TASK DATA:

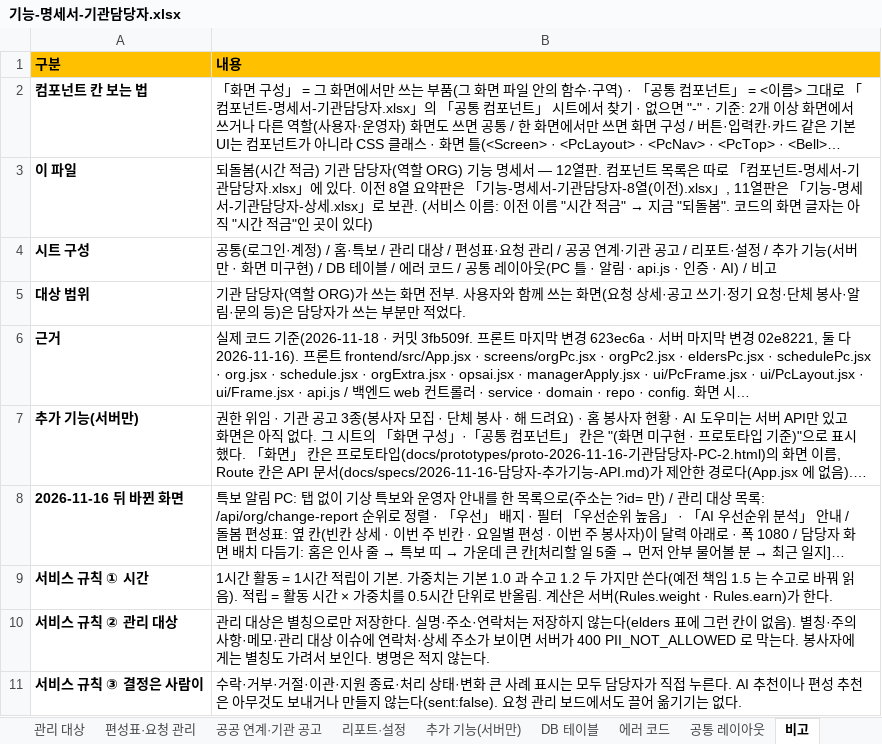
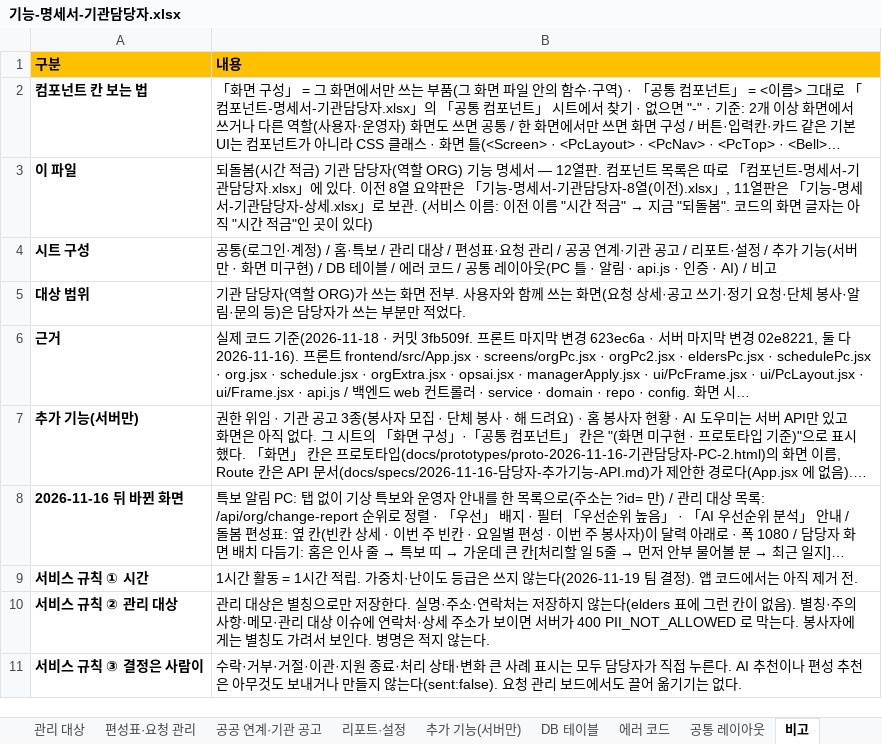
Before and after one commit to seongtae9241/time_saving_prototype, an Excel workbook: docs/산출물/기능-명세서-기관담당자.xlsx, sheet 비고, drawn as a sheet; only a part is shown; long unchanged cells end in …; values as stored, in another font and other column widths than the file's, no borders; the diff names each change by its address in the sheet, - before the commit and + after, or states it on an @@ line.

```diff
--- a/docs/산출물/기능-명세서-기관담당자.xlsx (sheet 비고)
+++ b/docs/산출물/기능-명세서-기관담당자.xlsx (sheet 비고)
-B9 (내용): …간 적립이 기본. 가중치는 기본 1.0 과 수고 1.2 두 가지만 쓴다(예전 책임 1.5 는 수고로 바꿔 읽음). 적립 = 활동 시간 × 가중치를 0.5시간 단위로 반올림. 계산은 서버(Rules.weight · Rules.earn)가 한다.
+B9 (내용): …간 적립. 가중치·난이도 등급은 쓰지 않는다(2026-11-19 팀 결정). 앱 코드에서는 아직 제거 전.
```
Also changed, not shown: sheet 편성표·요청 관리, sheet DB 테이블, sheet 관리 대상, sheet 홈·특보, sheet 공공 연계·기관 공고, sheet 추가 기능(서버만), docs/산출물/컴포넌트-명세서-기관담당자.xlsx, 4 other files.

--

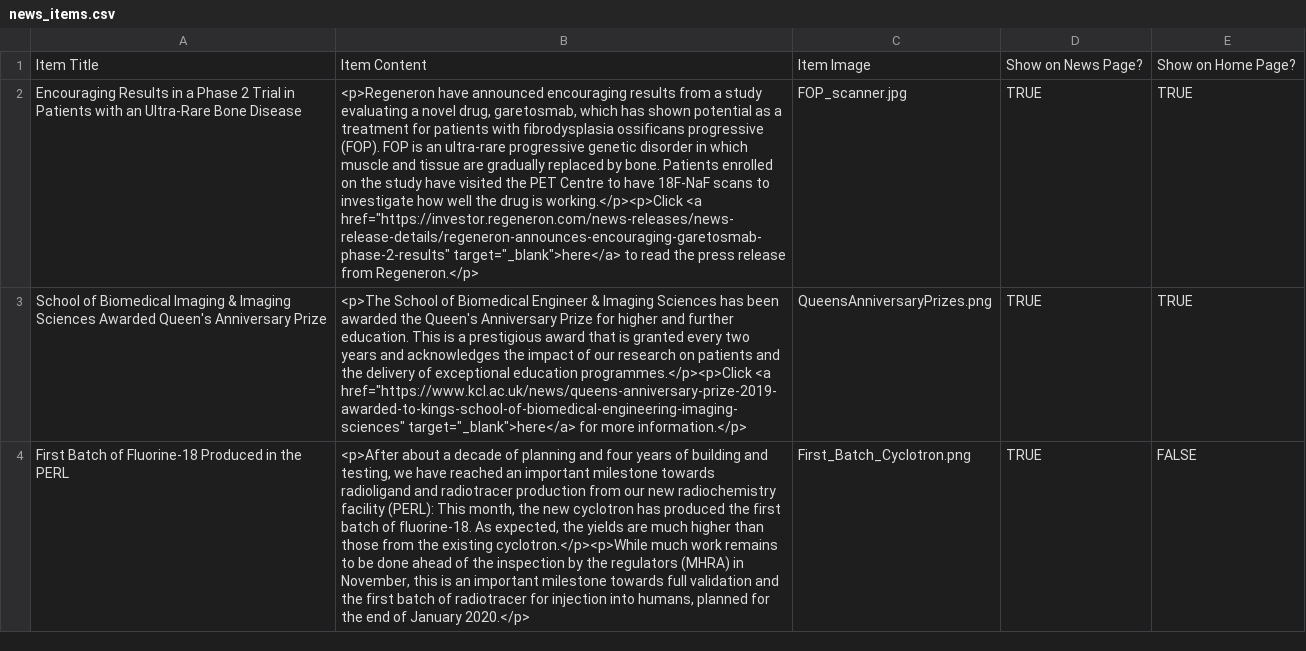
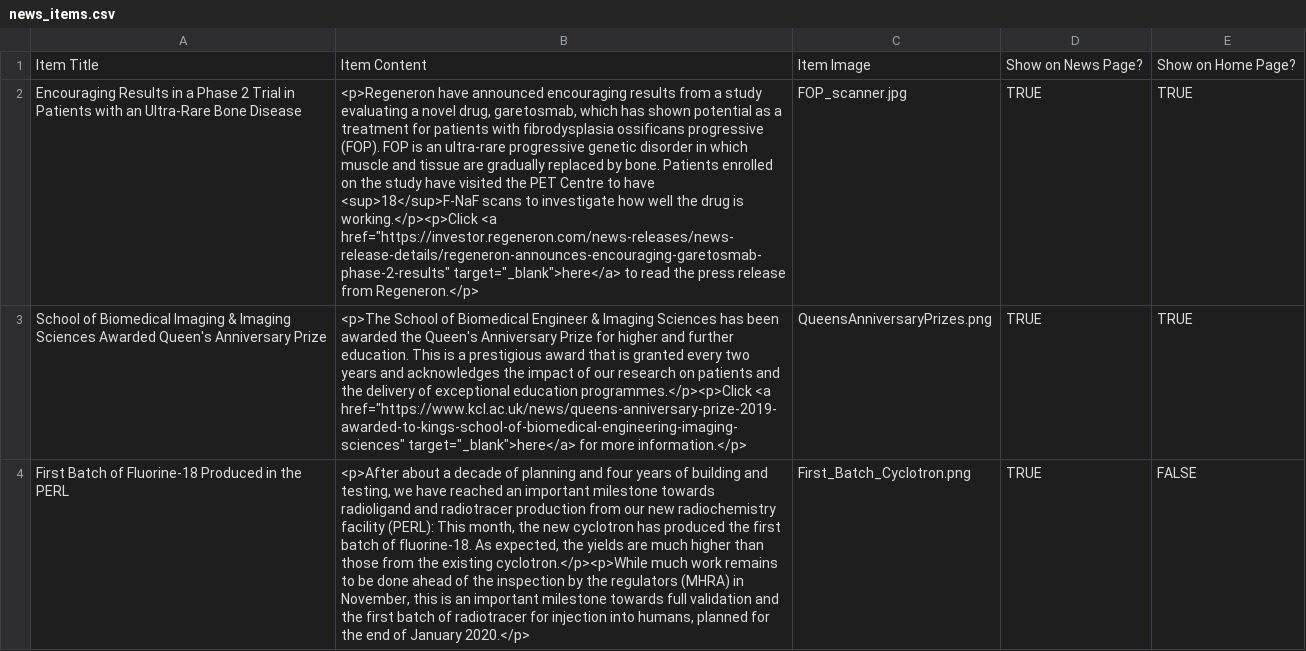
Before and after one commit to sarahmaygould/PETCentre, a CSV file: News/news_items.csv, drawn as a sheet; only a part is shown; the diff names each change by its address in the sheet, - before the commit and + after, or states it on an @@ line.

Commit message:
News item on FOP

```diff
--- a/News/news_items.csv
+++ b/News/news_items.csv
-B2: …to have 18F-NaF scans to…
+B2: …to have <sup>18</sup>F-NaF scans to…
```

--

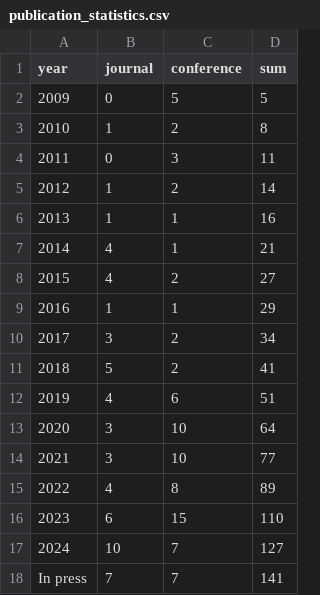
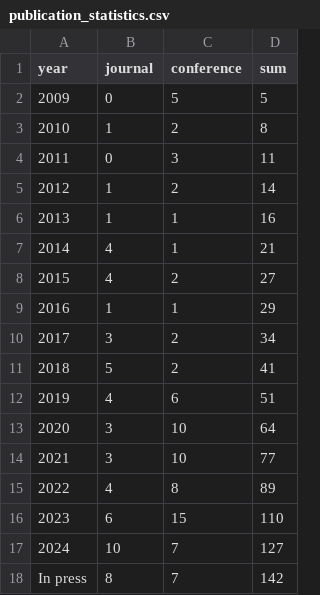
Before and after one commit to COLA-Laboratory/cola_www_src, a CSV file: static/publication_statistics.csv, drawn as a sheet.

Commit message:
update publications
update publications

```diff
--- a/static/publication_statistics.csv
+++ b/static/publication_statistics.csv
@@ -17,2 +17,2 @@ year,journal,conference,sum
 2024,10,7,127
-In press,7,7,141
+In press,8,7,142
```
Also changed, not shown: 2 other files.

INSTRUCTIONS TO FOLLOW: Lines with the string "static": pick each one out of the material and return it.

EXERCISE SOLUTION:
Before and after one commit to COLA-Laboratory/cola_www_src, a CSV file: static/publication_statistics.csv, drawn as a sheet.
--- a/static/publication_statistics.csv
+++ b/static/publication_statistics.csv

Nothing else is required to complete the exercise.